Emdoneni Cheetah Project
The Emdoneni Cheetah Project is a unique project in Zululand, a project that is not focused on the quantity of cats held, but on the quality of existence for the few cats we have and giving their offspring the opportunity to be rewilded and to live a free life back in their natural environment, caring and hunting for themselves.
In South Africa there are very few institutions of this nature that are willing to depart with their cats without being remunerated for them. Emdoneni‘s policy has always been not to sell any of our cats and that the aim of the project is to rehabilitate areas in Zululand and other areas that these cats were previously indigenous too, but became extinct. Up to date, 17 serval cats has found their home back into the wild from Emdoneni, our first cheetah is in the process of being rewilded and was donated to Gondwana Game Reserve in the Cape. This cat’s market value is around R130 000 today, but we chose to release her free of charge, as this is what we stand for. In addition, 11 caracal and 2 African Wild Cats has also been released in back into the wild on various private game reserves in Zululand.
Rewilding is a slow process, after the kittens are born, the mother has to raise them for almost 8 months and then they will stay at the project until about 14 months, until they are capable of being released. To put this in prospective for people to understand, these specific cat’s food, veterinary cost, camps, water supply, etc. until the day they are released, are fitted by the project. The reasoning behind doing 2 daily tours at the project is to raise funds so that the project can be self-funded. Many people visiting the project do not see or realise the work and efforts to run a project like this and the financial implications to do so. We have never had one negative comment about or animal husbandry and over the last year have improved the projects facilities, for example size and quality of camps, veterinary rooms, new freezer room and food preparation facilities, etc. This is all funded by visitors, including the running cost of food, salaries, veterinary bills, etc. We are about to release two more serval cats that was born at the project on the Isimangaliso Wetland Park on the 4th of April 2017 and two African Wild Cats on a private game ranch north of Hluhluwe.

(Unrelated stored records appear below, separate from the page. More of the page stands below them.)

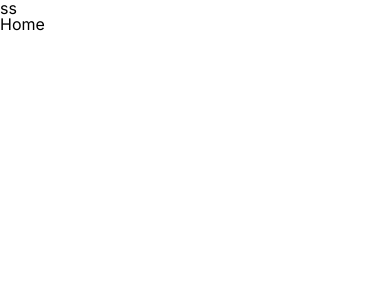
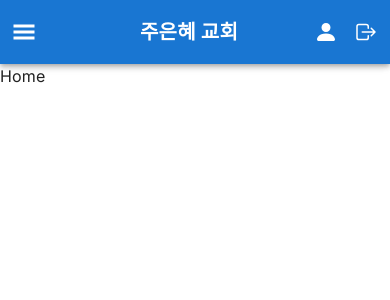
Before and after one commit to BobbyKJH/bible_study_front, a Next.js app: page /home in a window 390 px wide. Shown: the top 300 px of the page. Built offline with nearby package versions, Linux system fonts and the light colour scheme.

Commit message:
Feat : Layout
- 공통 Header, Sidebar 적용
- Layout 반응형 Style

```diff
--- /dev/null
+++ b/src/app/home/layout.module.css
@@ -0,0 +1,10 @@
+.container {
+  margin-top: 64px;
+  margin-left: 230px;
+}
+
+@media (max-width: 899px) {
+  .container{
+    margin-left: 0;
+  }
+}
--- a/src/app/home/layout.tsx
+++ b/src/app/home/layout.tsx
@@ -1,10 +1,25 @@
 import React from 'react';
 
+import Header from '@/components/common/header/Header';
+import Sidebar from '@/components/common/sidebar/Sidebar';
+
+import ScrollToTop from '@/components/common/ScrollToTop';
+
+import styles from "@/app/home/layout.module.css"
+
 const Layout = ({ children }: { children: React.ReactNode }) => {
+
 	return (
 		<>
-			<h1>ss</h1>
-			{children}
+			<ScrollToTop/>
+
+			<Header/>
+
+			<Sidebar/>
+
+			<div className={styles.container}>
+				{children}
+			</div>
 		</>
 	)
 }
```
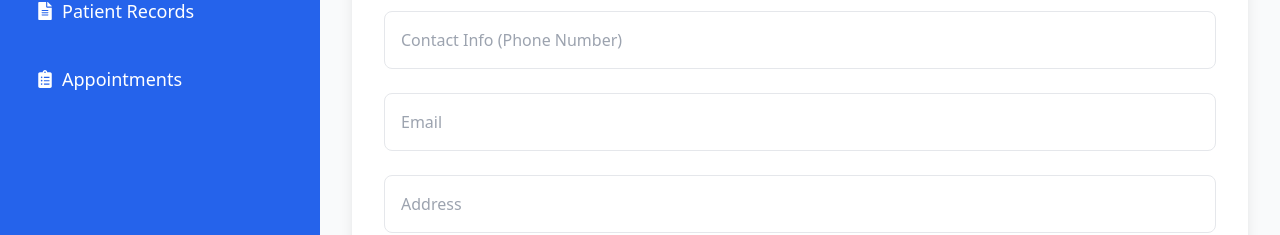
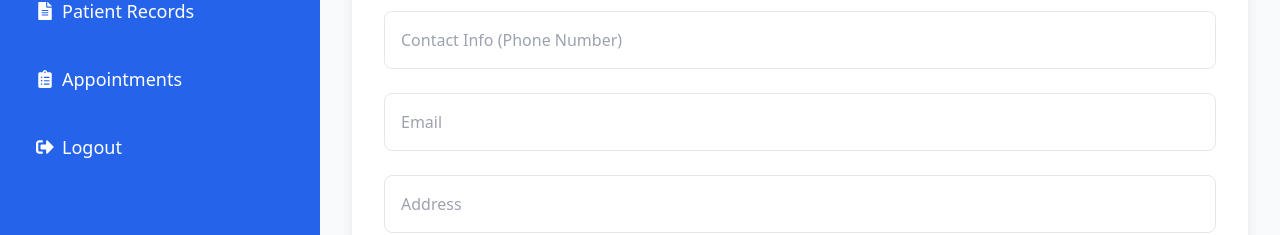
Before and after one commit to Abdishakur-Sharif/Afya-Mis-Project, a React (Vite) app: page /receptionist-dashboard in a window 1280 px wide. Shown: the part 191-426 px from the top of the page. Built offline with nearby package versions, Linux system fonts and the light colour scheme; no server answers; a web font is replaced by a local one.

Commit message:
Add a log out button to reception navigation bar

```diff
--- a/src/Components/ReceptionistNavigationBar.jsx
+++ b/src/Components/ReceptionistNavigationBar.jsx
@@ -1,7 +1,7 @@
 import React, { useState } from 'react';
-import { FaRegUser, FaCalendarAlt, FaFileAlt, FaClipboardList } from 'react-icons/fa';
+import { FaRegUser, FaCalendarAlt, FaFileAlt, FaClipboardList, FaSignOutAlt } from 'react-icons/fa';
 
-function NavigationBar({ onSelectSection }) {
+function NavigationBar({ onSelectSection, onLogout }) {
   // State to toggle mobile menu
   const [isMobileMenuOpen, setIsMobileMenuOpen] = useState(false);
 
@@ -40,6 +40,12 @@ function NavigationBar({ onSelectSection }) {
             className="w-full text-left p-3 rounded-lg text-lg hover:bg-blue-500 focus:outline-none transition duration-300 flex items-center">
             <FaClipboardList className="inline mr-2" /> Appointments
           </button>
+          {/* Logout button */}
+          <button
+            onClick={onLogout}
+            className="w-full text-left p-3 rounded-lg text-lg hover:bg-blue-500 focus:outline-none transition duration-300 flex items-center">
+            <FaSignOutAlt className="inline mr-2" /> Logout
+          </button>
         </div>
       )}
 
@@ -65,6 +71,12 @@ function NavigationBar({ onSelectSection }) {
           className="w-full text-left p-3 rounded-lg text-lg hover:bg-blue-500 focus:outline-none transition duration-300 flex items-center">
           <FaClipboardList className="inline mr-2" /> Appointments
         </button>
+        {/* Logout button */}
+        <button
+          onClick={onLogout}
+          className="w-full text-left p-3 rounded-lg text-lg hover:bg-blue-500 focus:outline-none transition duration-300 flex items-center">
+          <FaSignOutAlt className="inline mr-2" /> Logout
+        </button>
       </div>
     </nav>
   );
```
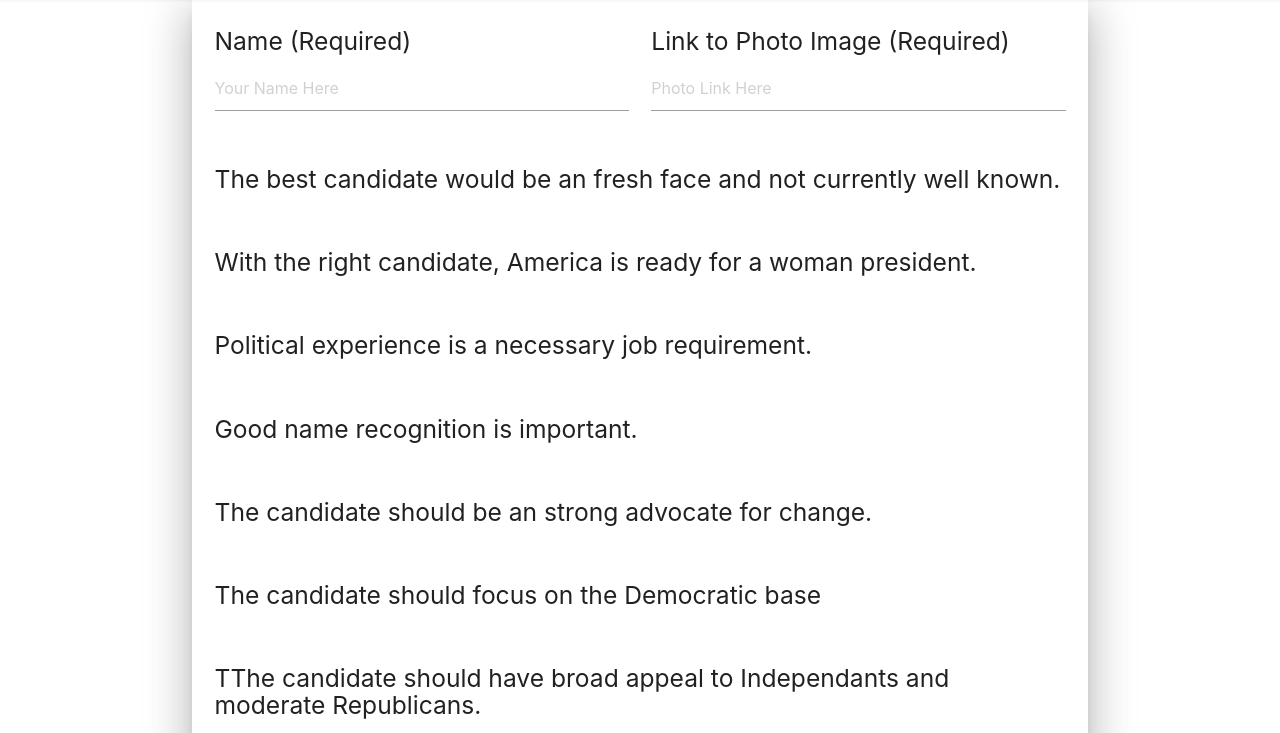
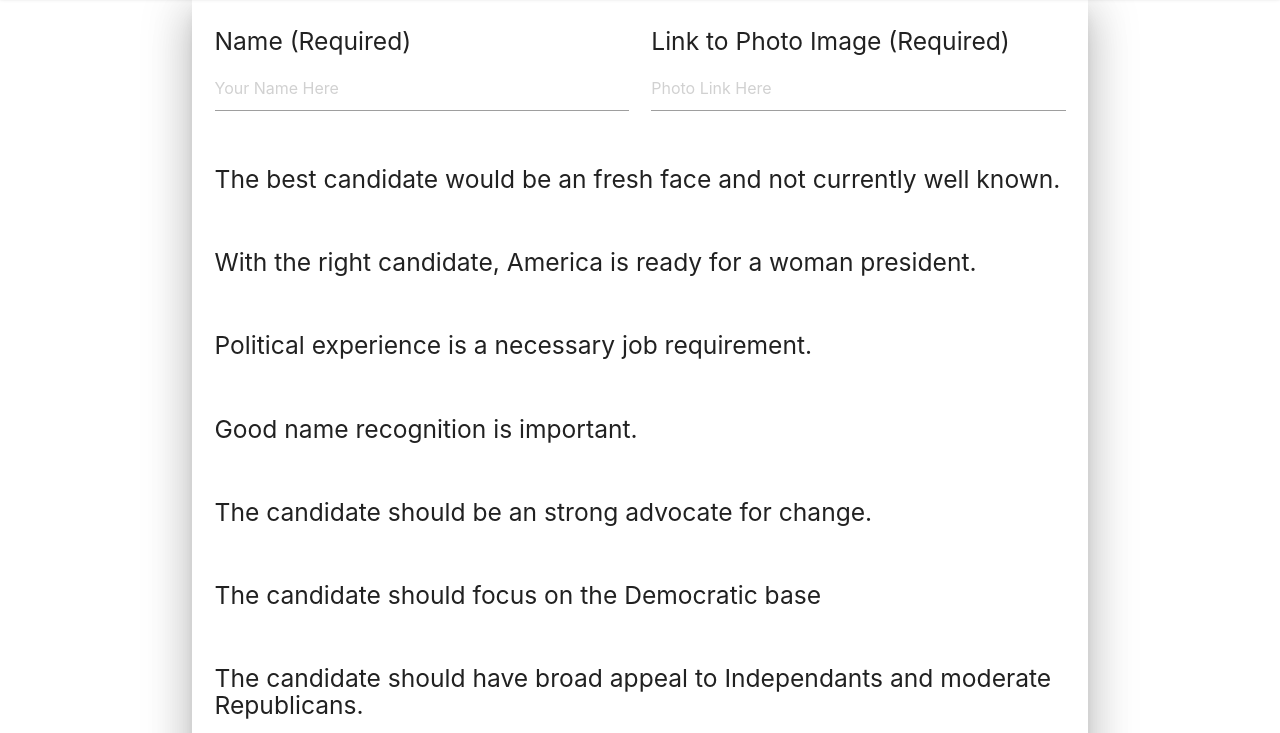
Before and after one commit to mcrigler/Friend_Finder, a website: page app/public/survey.html in a window 1280 px wide. Shown: the part 67-800 px from the top of the page. Drawn offline with nearby package versions, Linux system fonts and the light colour scheme.

Commit message:
Final load of homework files 20170721

```diff
--- a/app/public/survey.html
+++ b/app/public/survey.html
@@ -129,7 +129,7 @@
 
 						<div class="input-field col s12">
 
-							<h5>TThe candidate should have broad appeal to Independants and moderate Republicans.</h5>
+							<h5>The candidate should have broad appeal to Independants and moderate Republicans.</h5>
 							<select id="question7">
 								<option value="" disabled selected>Choose your option</option>
 								<option value="1">1 (Strongly Disagree)</option>
```
Also changed, not shown: README.md, images/demo1.png (added), images/demo2.png (added), images/demo3.png (added), images/demo4.png (added).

This is our ultimate goal and satisfaction when those boxes are opened and to see them disappear in the long grass. We see the guided tours as a necessity to keep the project alive, as other institutions rely on donations and others rely on the sale of their offspring to fund their projects, not mentioning animals that are being bred for hunting purposes.